Salinas Valley Assemblyman Robert Rivas visited Veggielution Community Farm in San Jose on Wednesday morning on a farm tour across the state and hailed the 6 acre East San Jose farm as a “model” for others.
“In agriculture, things are clearly changing in the state because of climate change,” said Rivas, chairman of the assembly’s agriculture committee, which the San Jose councilor attended on Wednesday Magdalena Carrasco and fellow congregants Ash Kalra. “We’re seeing more diversity in the way we farm, and one of those ways is urban farming.”
And let’s be honest, Veggielution is damn urban. Veggielutions fields, gardens, and buildings are in one corner of 48-acre Emma Prusch Farm Park at the busy intersection of Story and King Streets in the shadow of the overpass ramp from Highway 101 to Interstate 680.
Despite the constant noise of traffic, the nonprofit farm’s programs grow just as quickly as their plants and vegetables. Over the past six years, the annual budget has grown from around $ 400,000 to nearly $ 1 million, with most of the funding coming from foundations and about 30 percent from individuals and families.
In collaboration with Spade & Plow, another farm in Santa Clara County, Veggielution is providing 200 farm boxes, which have also contained supplies for families since the beginning of the COVID-19 pandemic. The Eastside Connect program food truck will provide 80 meals at the Gardner Community Center for residents of two hotels with temporary accommodation. And the on-site farm stand has attracted so many people to buy products and eggs on Saturdays that it is now open on Mondays too. (Check out their programs at www.veggielution.org.)
Before the coronavirus occurred, Veggielution had expanded its agricultural education programs not only for adults, but also for middle and high school students. An offshoot in the SoFA district of the city center with a farm, garden beds and a food truck is being planned.
“Agriculture should always be a hearth for the community,” said Veggielution’s executive director Cayce hill. “At Veggielution we can introduce people with very different experiences on a farm.”
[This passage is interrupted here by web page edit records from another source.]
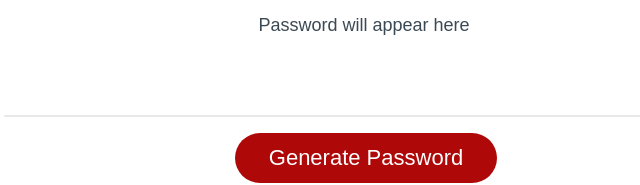
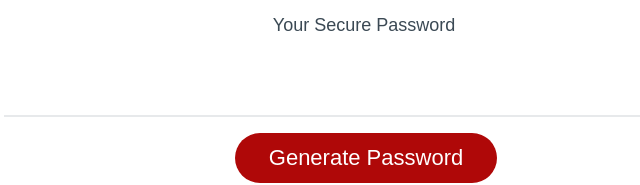
Before and after one commit to mrmikehoyt/hw3demo, a plain HTML site: page index.html in a window 1280 px wide. Shown: the part 241-426 px from the top of the page, 276-916 px from the left. Drawn offline with Linux system fonts and the light colour scheme.

Commit message:
placed text in span instead of p

```diff
--- a/index.html
+++ b/index.html
@@ -20,7 +20,7 @@
 
 
 
-        <p><span id='display'></span>Password will appear here</p>
+        <p><span id='display'>Your Secure Password</span></p>
         </div>
         <div class="card-footer">
           <button id="generate" class="btn">Generate Password</button>
```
This works both ways too, as Veggielution reaches out to the various communities in San Jose to find out what to grow. This is why habanero chillies and huacatay, a Peruvian herb, are grown along with tomatoes and corn. Veggielution has also partnered with 4H for a solar powered composting system. Applied Materials brings its employees to the farm every day, and the San Jose Rotary Club is in the middle of a project to build new stalls for veggielution chickens (which are plentiful but not as ubiquitous as the peacocks that live on the farm strive around).
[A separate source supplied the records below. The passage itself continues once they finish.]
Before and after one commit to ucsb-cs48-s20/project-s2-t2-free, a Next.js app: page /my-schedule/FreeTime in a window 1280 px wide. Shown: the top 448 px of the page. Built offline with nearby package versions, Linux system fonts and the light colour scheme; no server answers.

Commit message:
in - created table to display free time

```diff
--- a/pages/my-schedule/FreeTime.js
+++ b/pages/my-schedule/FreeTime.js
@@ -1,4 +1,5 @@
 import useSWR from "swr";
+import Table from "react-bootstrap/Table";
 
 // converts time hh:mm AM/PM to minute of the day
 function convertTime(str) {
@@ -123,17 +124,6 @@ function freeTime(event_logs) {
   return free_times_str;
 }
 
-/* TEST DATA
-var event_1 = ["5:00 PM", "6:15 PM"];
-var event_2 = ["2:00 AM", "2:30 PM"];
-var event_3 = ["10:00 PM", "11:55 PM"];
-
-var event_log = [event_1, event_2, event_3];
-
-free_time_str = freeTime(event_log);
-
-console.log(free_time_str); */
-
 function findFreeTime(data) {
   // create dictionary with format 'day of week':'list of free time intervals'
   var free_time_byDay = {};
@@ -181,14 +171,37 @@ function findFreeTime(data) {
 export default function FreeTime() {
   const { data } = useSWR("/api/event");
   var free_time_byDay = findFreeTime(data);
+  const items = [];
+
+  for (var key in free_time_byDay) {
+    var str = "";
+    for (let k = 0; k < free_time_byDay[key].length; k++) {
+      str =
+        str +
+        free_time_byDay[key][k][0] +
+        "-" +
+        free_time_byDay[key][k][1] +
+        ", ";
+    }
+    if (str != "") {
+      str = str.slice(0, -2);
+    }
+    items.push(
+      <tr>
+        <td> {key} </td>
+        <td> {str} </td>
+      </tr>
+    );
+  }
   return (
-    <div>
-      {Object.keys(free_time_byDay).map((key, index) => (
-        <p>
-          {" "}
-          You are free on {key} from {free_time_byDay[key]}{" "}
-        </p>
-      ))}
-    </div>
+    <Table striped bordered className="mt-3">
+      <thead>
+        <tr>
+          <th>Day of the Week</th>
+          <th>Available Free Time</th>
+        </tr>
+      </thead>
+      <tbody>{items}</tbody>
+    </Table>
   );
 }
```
“There’s no reason East San Jose can’t be at the forefront when it comes to demonstrating sustainable practices and climate-friendly agriculture for our state,” said Hill.
GOLDEN CELEBRATION: Congratulations to Los Altos Art Docents as they celebrate 50 years of art teaching to elementary school students in the city. The 1970 of Nancy Marston and Marlene Grovehas not slowed down even during the pandemic. Lecturers worked over the summer to put art lessons together on video that could be used in the classroom or at home.
As part of its 50th anniversary, the voluntary group organized a logo competition for students from transition kindergarten to sixth grade. The winning logo will be shown along with the other 98 entries in Young at Art, an online art exhibition that will be online at www.losaltoshistory.org starting October 22nd.
SOOTHING SUCCULENTS: We all agree that anything that can reduce the stress on our health care workers during this pandemic is a good thing, and the Valley Medical Center Foundation came across an artistic idea that does just that. It’s a “plant bar” where staff from the Santa Clara County’s health care system hospitals have created their own lush gardens of colored sand and stones.
Plant therapy was provided by Little Shop of Horticulture, a botanical design studio in Santa Cruz, and has been a success so far. “People really love this,” said the executive director of the VMC Foundation Chris Wilder. “It’s so good when you can tell that people are smiling under their masks.”
The factory bar was set up for employees at O’Connor Hospital on Monday and Tuesday and will be at Saint Louise Hospital later this week and Valley Medical Center next week.